But with Brady, it really has nothing to do with the money. He is no doubt the most underpaid player in the league, and that’s because he would rather give the Patriots more money to spend on talent to surround him, increasing his chances to lift another Super Bowl trophy.

That’s what it’s all about these days with Brady: A shot at Lombardi number 5. And the only thing that this four-game suspension does is lessen the chances of that inevitable fifth trophy coming back to Foxborough sooner rather than later.

At this point, it’s clear that air pressure has no effect on Brady’s play. It’s merely a preference. Green Bay Packers quarterback Aaron Rodgers came out and said that he tries to have his equipment guys inflate his balls as much as possible. No witch hunt there.

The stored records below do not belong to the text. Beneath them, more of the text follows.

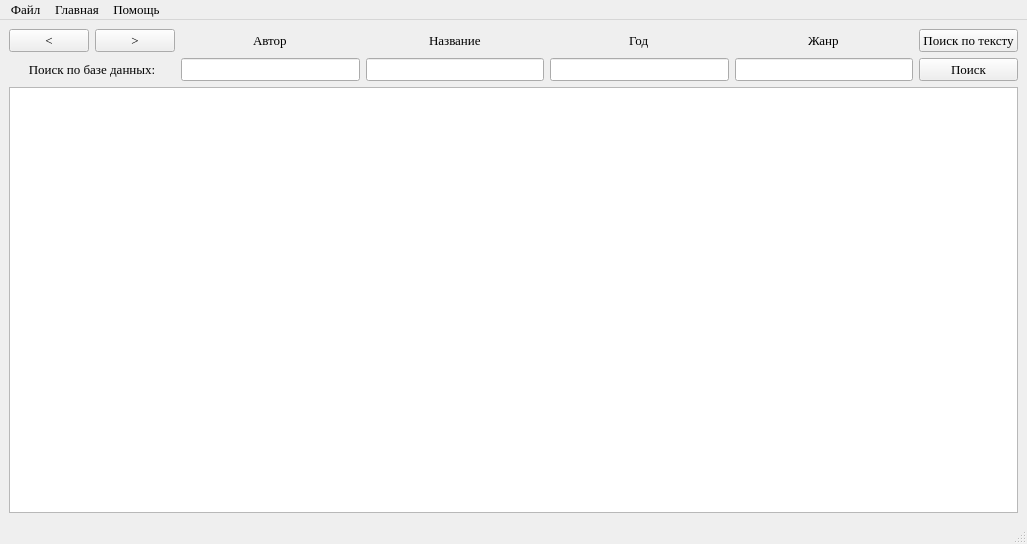
StartsevEgor/Library, file main_window.ui: the form before one commit.
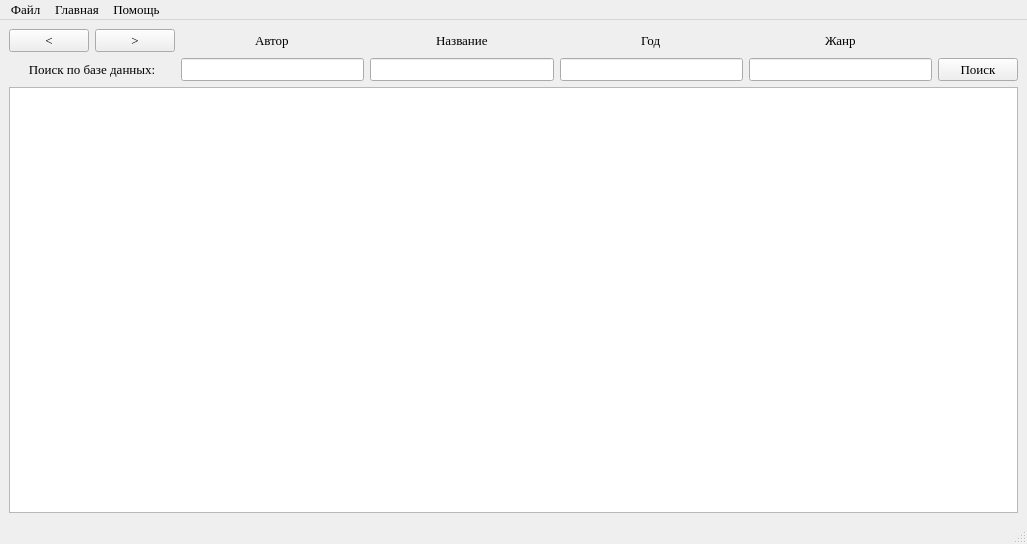
The form after the commit.

Diff of the .ui file:
```diff
--- a/main_window.ui
+++ b/main_window.ui
@@ -112,13 +112,6 @@
         </property>
        </widget>
       </item>
-      <item row="0" column="6">
-       <widget class="QPushButton" name="pushButton">
-        <property name="text">
-         <string>Поиск по тексту</string>
-        </property>
-       </widget>
-      </item>
       <item row="0" column="3">
        <layout class="QHBoxLayout" name="horizontalLayout_2">
         <item>
```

And for all you Bay Area fans labeling Brady as a cheater, save it. San Francisco 49ers legend Jerry Rice admitted to using Stickum, a glue-like substance, on his gloves during his time within San Francisco. Please prove to me that a little less air in the football is more of an advantage that putting glue on your hands to increase your catch rate.

At the end of the day, I don’t care what you have to say about Brady or Rice. They are both the greatest of all times at their positions. What I do care about is the fact that this childish suspension has been reinstated, and it will dominate the headlines from up until the start of the regular season.

So, Goodell, the ball is in your court. Do the right thing and call the suspension off. Doing so will do wonders for your already tarnished legacy, and it will give the Patriots justice.

Navigate Left
  • Goodell should overturn suspension of quarterback: Tom Brady deflated again

    Opinion

    Quotes from the Quad

  • Goodell should overturn suspension of quarterback: Tom Brady deflated again

    Opinion

    Quotes from the Kamala Harris rally

  • Opinion

    The new CORE building: Is it necessary?

  • Goodell should overturn suspension of quarterback: Tom Brady deflated again

    Opinion

    Letter from the editor

  • Opinion

    Quotes from the Quad

  • Opinion

    Quotes from the Quad

  • Goodell should overturn suspension of quarterback: Tom Brady deflated again

    Opinion

    CSUEB hosts Campus Escapes

  • Goodell should overturn suspension of quarterback: Tom Brady deflated again

    Opinion

    Halloween resurrects a classic

  • Goodell should overturn suspension of quarterback: Tom Brady deflated again

    Opinion

    Red meat and health, a positive impact

  • Goodell should overturn suspension of quarterback: Tom Brady deflated again

    Opinion

    Quotes from the Quad

Navigate Right
California State University East Bay
Goodell should overturn suspension of quarterback: Tom Brady deflated again